## What is expected:
Print every entry exactly as written.

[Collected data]
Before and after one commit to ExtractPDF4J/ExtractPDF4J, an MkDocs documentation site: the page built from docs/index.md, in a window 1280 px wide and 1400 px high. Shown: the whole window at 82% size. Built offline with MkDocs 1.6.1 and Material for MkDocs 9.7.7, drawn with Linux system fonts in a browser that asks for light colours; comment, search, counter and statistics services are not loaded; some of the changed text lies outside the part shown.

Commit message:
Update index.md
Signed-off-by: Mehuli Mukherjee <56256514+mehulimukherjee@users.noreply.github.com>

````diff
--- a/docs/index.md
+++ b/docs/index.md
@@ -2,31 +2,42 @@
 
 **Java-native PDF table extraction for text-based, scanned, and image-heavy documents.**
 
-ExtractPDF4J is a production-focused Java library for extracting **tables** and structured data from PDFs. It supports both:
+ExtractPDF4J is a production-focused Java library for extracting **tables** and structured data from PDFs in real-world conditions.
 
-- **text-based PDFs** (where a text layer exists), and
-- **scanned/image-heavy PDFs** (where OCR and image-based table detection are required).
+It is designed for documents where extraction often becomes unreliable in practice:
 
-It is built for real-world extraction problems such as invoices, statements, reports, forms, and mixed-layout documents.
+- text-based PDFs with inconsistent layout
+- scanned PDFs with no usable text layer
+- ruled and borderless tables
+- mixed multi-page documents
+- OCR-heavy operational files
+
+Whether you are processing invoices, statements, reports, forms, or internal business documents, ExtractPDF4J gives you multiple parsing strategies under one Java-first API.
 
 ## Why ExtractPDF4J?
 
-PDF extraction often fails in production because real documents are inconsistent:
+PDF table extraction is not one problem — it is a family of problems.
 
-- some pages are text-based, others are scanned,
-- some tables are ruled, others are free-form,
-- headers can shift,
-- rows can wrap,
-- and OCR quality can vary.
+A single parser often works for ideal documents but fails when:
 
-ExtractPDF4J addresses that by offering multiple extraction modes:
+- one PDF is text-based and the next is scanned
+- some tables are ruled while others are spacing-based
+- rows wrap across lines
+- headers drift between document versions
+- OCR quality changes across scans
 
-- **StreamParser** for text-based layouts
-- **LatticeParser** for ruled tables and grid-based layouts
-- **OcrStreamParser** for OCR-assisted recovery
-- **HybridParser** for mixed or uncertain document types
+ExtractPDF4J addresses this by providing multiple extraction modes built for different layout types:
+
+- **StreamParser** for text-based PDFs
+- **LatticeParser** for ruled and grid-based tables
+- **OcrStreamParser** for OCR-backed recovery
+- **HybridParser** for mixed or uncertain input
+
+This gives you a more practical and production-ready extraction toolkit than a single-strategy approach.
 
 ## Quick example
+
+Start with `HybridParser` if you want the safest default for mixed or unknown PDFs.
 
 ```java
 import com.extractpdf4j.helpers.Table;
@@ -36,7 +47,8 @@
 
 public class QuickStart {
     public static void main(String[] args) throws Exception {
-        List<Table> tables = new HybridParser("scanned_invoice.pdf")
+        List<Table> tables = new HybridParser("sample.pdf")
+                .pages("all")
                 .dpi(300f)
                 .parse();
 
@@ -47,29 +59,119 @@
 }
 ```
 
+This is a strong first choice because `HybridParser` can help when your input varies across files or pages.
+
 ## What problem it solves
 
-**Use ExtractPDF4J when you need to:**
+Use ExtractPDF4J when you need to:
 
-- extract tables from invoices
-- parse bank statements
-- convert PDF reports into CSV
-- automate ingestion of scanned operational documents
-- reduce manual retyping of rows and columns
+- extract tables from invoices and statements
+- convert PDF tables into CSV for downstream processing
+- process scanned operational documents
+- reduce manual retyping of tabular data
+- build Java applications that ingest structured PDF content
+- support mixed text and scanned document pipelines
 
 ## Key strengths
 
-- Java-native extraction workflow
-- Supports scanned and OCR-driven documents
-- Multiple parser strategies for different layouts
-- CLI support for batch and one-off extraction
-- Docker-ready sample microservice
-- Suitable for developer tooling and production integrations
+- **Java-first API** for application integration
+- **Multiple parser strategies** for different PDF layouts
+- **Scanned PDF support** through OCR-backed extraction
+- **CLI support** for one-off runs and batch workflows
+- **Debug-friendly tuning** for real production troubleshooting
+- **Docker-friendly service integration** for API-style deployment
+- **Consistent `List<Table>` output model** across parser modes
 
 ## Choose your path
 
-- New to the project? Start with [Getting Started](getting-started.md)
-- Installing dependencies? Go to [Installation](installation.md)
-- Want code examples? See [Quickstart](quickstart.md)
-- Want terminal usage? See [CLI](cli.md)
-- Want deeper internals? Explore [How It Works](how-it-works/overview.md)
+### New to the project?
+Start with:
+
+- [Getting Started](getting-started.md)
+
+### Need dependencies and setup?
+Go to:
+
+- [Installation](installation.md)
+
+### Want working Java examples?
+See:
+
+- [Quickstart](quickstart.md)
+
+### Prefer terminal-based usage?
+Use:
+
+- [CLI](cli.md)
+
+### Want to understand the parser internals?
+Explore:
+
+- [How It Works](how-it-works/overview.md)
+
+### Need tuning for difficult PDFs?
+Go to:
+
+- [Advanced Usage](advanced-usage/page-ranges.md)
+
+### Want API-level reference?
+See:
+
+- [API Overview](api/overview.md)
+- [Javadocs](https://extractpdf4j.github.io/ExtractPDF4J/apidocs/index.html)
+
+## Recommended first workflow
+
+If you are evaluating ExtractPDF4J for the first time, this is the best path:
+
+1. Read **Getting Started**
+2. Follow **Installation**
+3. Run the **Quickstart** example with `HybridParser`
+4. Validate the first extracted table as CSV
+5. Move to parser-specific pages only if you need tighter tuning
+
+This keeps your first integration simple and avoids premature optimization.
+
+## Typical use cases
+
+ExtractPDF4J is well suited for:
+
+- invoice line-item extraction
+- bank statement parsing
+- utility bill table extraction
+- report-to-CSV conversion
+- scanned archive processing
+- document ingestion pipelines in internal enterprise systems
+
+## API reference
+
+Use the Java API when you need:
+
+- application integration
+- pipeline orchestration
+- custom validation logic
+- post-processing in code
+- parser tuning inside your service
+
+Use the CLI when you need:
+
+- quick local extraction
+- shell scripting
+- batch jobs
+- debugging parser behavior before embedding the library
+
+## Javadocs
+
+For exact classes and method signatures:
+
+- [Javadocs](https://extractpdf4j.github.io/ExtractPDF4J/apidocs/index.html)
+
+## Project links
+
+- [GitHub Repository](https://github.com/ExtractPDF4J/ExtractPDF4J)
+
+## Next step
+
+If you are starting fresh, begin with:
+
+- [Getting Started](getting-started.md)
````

## Task answer:
Before and after one commit to ExtractPDF4J/ExtractPDF4J, an MkDocs documentation site: the page built from docs/index.md, in a window 1280 px wide and 1400 px high. Shown: the whole window at 82% size. Built offline with MkDocs 1.6.1 and Material for MkDocs 9.7.7, drawn with Linux system fonts in a browser that asks for light colours; comment, search, counter and statistics services are not loaded; some of the changed text lies outside the part shown.

Commit message:
Update index.md
Signed-off-by: Mehuli Mukherjee <56256514+mehulimukherjee@users.noreply.github.com>

````diff
--- a/docs/index.md
+++ b/docs/index.md
@@ -2,31 +2,42 @@
 
 **Java-native PDF table extraction for text-based, scanned, and image-heavy documents.**
 
-ExtractPDF4J is a production-focused Java library for extracting **tables** and structured data from PDFs. It supports both:
+ExtractPDF4J is a production-focused Java library for extracting **tables** and structured data from PDFs in real-world conditions.
 
-- **text-based PDFs** (where a text layer exists), and
-- **scanned/image-heavy PDFs** (where OCR and image-based table detection are required).
+It is designed for documents where extraction often becomes unreliable in practice:
 
-It is built for real-world extraction problems such as invoices, statements, reports, forms, and mixed-layout documents.
+- text-based PDFs with inconsistent layout
+- scanned PDFs with no usable text layer
+- ruled and borderless tables
+- mixed multi-page documents
+- OCR-heavy operational files
+
+Whether you are processing invoices, statements, reports, forms, or internal business documents, ExtractPDF4J gives you multiple parsing strategies under one Java-first API.
 
 ## Why ExtractPDF4J?
 
-PDF extraction often fails in production because real documents are inconsistent:
+PDF table extraction is not one problem — it is a family of problems.
 
-- some pages are text-based, others are scanned,
-- some tables are ruled, others are free-form,
-- headers can shift,
-- rows can wrap,
-- and OCR quality can vary.
+A single parser often works for ideal documents but fails when:
 
-ExtractPDF4J addresses that by offering multiple extraction modes:
+- one PDF is text-based and the next is scanned
+- some tables are ruled while others are spacing-based
+- rows wrap across lines
+- headers drift between document versions
+- OCR quality changes across scans
 
-- **StreamParser** for text-based layouts
-- **LatticeParser** for ruled tables and grid-based layouts
-- **OcrStreamParser** for OCR-assisted recovery
-- **HybridParser** for mixed or uncertain document types
+ExtractPDF4J addresses this by providing multiple extraction modes built for different layout types:
+
+- **StreamParser** for text-based PDFs
+- **LatticeParser** for ruled and grid-based tables
+- **OcrStreamParser** for OCR-backed recovery
+- **HybridParser** for mixed or uncertain input
+
+This gives you a more practical and production-ready extraction toolkit than a single-strategy approach.
 
 ## Quick example
+
+Start with `HybridParser` if you want the safest default for mixed or unknown PDFs.
 
 ```java
 import com.extractpdf4j.helpers.Table;
@@ -36,7 +47,8 @@
 
 public class QuickStart {
     public static void main(String[] args) throws Exception {
-        List<Table> tables = new HybridParser("scanned_invoice.pdf")
+        List<Table> tables = new HybridParser("sample.pdf")
+                .pages("all")
                 .dpi(300f)
                 .parse();
 
@@ -47,29 +59,119 @@
 }
 ```
 
+This is a strong first choice because `HybridParser` can help when your input varies across files or pages.
+
 ## What problem it solves
 
-**Use ExtractPDF4J when you need to:**
+Use ExtractPDF4J when you need to:
 
-- extract tables from invoices
-- parse bank statements
-- convert PDF reports into CSV
-- automate ingestion of scanned operational documents
-- reduce manual retyping of rows and columns
+- extract tables from invoices and statements
+- convert PDF tables into CSV for downstream processing
+- process scanned operational documents
+- reduce manual retyping of tabular data
+- build Java applications that ingest structured PDF content
+- support mixed text and scanned document pipelines
 
 ## Key strengths
 
-- Java-native extraction workflow
-- Supports scanned and OCR-driven documents
-- Multiple parser strategies for different layouts
-- CLI support for batch and one-off extraction
-- Docker-ready sample microservice
-- Suitable for developer tooling and production integrations
+- **Java-first API** for application integration
+- **Multiple parser strategies** for different PDF layouts
+- **Scanned PDF support** through OCR-backed extraction
+- **CLI support** for one-off runs and batch workflows
+- **Debug-friendly tuning** for real production troubleshooting
+- **Docker-friendly service integration** for API-style deployment
+- **Consistent `List<Table>` output model** across parser modes
 
 ## Choose your path
 
-- New to the project? Start with [Getting Started](getting-started.md)
-- Installing dependencies? Go to [Installation](installation.md)
-- Want code examples? See [Quickstart](quickstart.md)
-- Want terminal usage? See [CLI](cli.md)
-- Want deeper internals? Explore [How It Works](how-it-works/overview.md)
+### New to the project?
+Start with:
+
+- [Getting Started](getting-started.md)
+
+### Need dependencies and setup?
+Go to:
+
+- [Installation](installation.md)
+
+### Want working Java examples?
+See:
+
+- [Quickstart](quickstart.md)
+
+### Prefer terminal-based usage?
+Use:
+
+- [CLI](cli.md)
+
+### Want to understand the parser internals?
+Explore:
+
+- [How It Works](how-it-works/overview.md)
+
+### Need tuning for difficult PDFs?
+Go to:
+
+- [Advanced Usage](advanced-usage/page-ranges.md)
+
+### Want API-level reference?
+See:
+
+- [API Overview](api/overview.md)
+- [Javadocs](https://extractpdf4j.github.io/ExtractPDF4J/apidocs/index.html)
+
+## Recommended first workflow
+
+If you are evaluating ExtractPDF4J for the first time, this is the best path:
+
+1. Read **Getting Started**
+2. Follow **Installation**
+3. Run the **Quickstart** example with `HybridParser`
+4. Validate the first extracted table as CSV
+5. Move to parser-specific pages only if you need tighter tuning
+
+This keeps your first integration simple and avoids premature optimization.
+
+## Typical use cases
+
+ExtractPDF4J is well suited for:
+
+- invoice line-item extraction
+- bank statement parsing
+- utility bill table extraction
+- report-to-CSV conversion
+- scanned archive processing
+- document ingestion pipelines in internal enterprise systems
+
+## API reference
+
+Use the Java API when you need:
+
+- application integration
+- pipeline orchestration
+- custom validation logic
+- post-processing in code
+- parser tuning inside your service
+
+Use the CLI when you need:
+
+- quick local extraction
+- shell scripting
+- batch jobs
+- debugging parser behavior before embedding the library
+
+## Javadocs
+
+For exact classes and method signatures:
+
+- [Javadocs](https://extractpdf4j.github.io/ExtractPDF4J/apidocs/index.html)
+
+## Project links
+
+- [GitHub Repository](https://github.com/ExtractPDF4J/ExtractPDF4J)
+
+## Next step
+
+If you are starting fresh, begin with:
+
+- [Getting Started](getting-started.md)
````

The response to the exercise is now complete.